South Carolina rudely and noisily introduced Missouri to life on the road in the SEC.
With Williams-Brice Stadium rocking to "Sandstorm" throughout the game, the Gamecocks extended their winning streak to eight games - the second-longest successful stretch in school history - as USC put together a nearly flawless performance, excelling in all phases of a convincing 31-10 victory over Missouri in front of a sellout crowd of 80,836 fans on a warm late Saturday afternoon.
Connor Shaw shook off a bothersome shoulder with one of the finest performances of his career as he completed 20-of-21 passes for 249 yards and two touchdowns. He shredded a Missouri pass defense that was content to sit back in a cover-2 for most of the decisive first half.
"They didn't really blitz a whole bunch," Spurrier said. "But they were tough up front. But we made a few yards."
Shaw completed his final 20 throws to spark a USC offense that totaled 396 yards, 144 on the ground and 252 through the air. Shaw also erased doubts about his ability or willingness to run with the football by picking up 41 yards on 12 carries.
"The shoulder felt fine throughout the game," said Shaw, now tied for the second-longest completion streak in SEC history. "I'm sure it will be sore tomorrow."
USC converted 6-of-12 third-down opportunities, a key reason the Gamecocks had five drives of 47 yards or longer on the afternoon and dominated time of possession by controlling the ball more than five minutes longer than Missouri, thus keeping Tigers quarterback James Franklin and the high-tempo offense on the sidelines.
After carrying the ball just 25 times in the previous two games, Marcus Lattimore returned to form with 85 yards on 21 carries and a team-high seven receptions for 60 yards. In the process, Lattimore established a school record for career rushing touchdowns.
"Marcus had a lot of good, tough runs in there," Spurrier said. "Connor had some good runs also. He got off to a slow start when he missed his first (pass). He was sensational today. All the guys played well and the protection was good."
The USC defense manhandled the fast-paced Missouri offense all afternoon behind a dominant defensive line, holding the Tigers to just a field goal until the waning moments of the game, when Missouri scored the first touchdown against the USC defense since the fourth quarter of the East Carolina game.
The Tigers, which snapped the ball 88 times in last week's win over Arizona State, were limited to 58 plays and 12 first downs. Nine of their 11 possessions ended with a punt, turnover or on downs. Missouri's only points in the first 59:42 came on a field goal late in the second quarter.

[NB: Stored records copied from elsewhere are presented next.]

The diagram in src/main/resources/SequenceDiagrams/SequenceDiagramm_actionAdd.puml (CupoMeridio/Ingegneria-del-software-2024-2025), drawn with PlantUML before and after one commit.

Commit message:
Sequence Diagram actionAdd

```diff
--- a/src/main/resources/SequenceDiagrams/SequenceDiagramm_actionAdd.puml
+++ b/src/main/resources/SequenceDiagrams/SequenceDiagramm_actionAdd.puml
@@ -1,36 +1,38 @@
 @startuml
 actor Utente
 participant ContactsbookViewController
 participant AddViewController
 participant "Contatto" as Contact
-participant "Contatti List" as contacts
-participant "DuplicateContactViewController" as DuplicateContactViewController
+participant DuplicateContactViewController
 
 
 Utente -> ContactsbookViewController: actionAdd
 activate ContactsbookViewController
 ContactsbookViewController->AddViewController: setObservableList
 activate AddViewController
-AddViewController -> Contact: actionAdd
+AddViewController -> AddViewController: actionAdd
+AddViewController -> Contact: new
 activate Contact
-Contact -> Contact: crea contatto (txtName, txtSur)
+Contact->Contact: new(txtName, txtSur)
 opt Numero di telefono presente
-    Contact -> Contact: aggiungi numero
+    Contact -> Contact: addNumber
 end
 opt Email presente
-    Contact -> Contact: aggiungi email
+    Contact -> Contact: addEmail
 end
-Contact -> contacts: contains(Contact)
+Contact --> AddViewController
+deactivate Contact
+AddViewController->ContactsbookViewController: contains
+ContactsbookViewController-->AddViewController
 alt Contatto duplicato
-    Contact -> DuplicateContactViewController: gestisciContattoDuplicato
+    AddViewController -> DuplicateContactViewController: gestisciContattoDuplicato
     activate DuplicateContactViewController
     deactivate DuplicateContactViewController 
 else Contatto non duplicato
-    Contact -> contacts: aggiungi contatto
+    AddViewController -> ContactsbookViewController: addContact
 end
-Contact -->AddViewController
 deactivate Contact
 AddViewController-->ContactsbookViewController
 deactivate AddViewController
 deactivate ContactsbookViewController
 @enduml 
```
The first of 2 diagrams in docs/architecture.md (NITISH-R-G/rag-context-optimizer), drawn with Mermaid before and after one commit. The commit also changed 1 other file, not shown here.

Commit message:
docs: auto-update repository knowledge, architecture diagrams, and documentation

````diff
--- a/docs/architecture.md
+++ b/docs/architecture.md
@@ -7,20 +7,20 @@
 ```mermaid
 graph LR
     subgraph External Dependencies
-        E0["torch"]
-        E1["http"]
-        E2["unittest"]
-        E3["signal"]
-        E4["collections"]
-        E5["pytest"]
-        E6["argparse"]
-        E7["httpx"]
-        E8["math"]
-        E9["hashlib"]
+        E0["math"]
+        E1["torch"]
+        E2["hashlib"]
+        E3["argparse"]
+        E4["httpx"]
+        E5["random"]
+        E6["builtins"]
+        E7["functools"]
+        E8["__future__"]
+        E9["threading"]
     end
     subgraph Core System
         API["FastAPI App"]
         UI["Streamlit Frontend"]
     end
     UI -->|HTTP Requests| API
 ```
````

USC collected three sacks (Jadeveon Clowney had 1.5) and held Missouri to 3.4 yards per rushing attempt. Missouri's longest play from scrimmage was 28 yards, so the Gamecocks allowed few big plays.
"South Carolina is a really good football team. We have to give them a lot of credit", Missouri coach Gary Pinkel said. "Personally, I think they deserved it. They are very well-coached, didn't make many mistakes and in turn took advantage of some of the mistakes we made. That was a pretty dominating performance. We will learn from it and get better."
Missouri was held to 255 total yards, including just 146 passing. Missouri averaged 8.1 yards per completion and a paltry 5.6 yards per attempt.
"You give their front six a lot of credit because they are very talented," Pinkel said. "We are very young and they won that battle. You get in third-and-long situations and it's not the ideal situation to be in with that group up front for them."
After stacking one lackluster performance upon another over the past few years, USC's special teams finally erupted on Saturday. Ace Sanders had punt returns of 49 (one of the most exciting returns in years), 27 and 14 yards en route to gaining 106 yards on punt returns, while Bruce Ellington returned a kickoff 50 yards.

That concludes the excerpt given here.